Filter these entries so that only lines with the word "User" remain.
--- START ---
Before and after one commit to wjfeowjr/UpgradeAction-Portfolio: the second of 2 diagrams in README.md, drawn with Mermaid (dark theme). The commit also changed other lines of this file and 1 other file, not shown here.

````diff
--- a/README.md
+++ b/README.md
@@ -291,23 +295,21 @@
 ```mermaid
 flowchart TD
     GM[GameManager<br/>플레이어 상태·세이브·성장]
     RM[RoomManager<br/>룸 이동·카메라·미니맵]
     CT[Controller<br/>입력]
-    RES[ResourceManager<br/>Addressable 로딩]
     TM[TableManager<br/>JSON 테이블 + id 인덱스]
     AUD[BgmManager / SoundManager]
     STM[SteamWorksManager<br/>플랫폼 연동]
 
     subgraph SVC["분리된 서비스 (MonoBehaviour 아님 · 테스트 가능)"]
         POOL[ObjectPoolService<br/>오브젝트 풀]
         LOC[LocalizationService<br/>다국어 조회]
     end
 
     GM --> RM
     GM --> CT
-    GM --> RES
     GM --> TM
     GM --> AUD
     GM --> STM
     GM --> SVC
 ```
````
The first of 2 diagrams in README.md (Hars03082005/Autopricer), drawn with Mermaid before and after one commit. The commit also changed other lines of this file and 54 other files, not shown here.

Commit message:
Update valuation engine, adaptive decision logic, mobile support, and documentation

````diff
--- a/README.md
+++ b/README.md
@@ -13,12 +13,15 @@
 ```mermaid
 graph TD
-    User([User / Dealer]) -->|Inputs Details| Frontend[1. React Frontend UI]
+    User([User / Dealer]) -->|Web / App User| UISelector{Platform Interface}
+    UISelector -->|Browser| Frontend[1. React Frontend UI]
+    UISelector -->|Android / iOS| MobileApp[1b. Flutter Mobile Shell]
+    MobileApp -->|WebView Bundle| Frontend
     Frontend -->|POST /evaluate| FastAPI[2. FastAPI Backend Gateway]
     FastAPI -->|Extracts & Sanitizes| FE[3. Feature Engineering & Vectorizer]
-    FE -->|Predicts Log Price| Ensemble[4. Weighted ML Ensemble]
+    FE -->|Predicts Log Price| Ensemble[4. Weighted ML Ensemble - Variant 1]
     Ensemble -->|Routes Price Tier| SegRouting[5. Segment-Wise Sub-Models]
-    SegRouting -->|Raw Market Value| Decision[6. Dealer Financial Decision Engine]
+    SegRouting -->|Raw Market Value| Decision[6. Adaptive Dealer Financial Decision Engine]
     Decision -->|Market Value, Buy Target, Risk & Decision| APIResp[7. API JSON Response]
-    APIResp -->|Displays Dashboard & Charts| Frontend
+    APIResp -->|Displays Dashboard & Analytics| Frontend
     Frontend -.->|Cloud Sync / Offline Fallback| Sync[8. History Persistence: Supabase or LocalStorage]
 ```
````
--- END ---
Solution to the exercise>
-    User([User / Dealer]) -->|Inputs Details| Frontend[1. React Frontend UI]
+    User([User / Dealer]) -->|Web / App User| UISelector{Platform Interface}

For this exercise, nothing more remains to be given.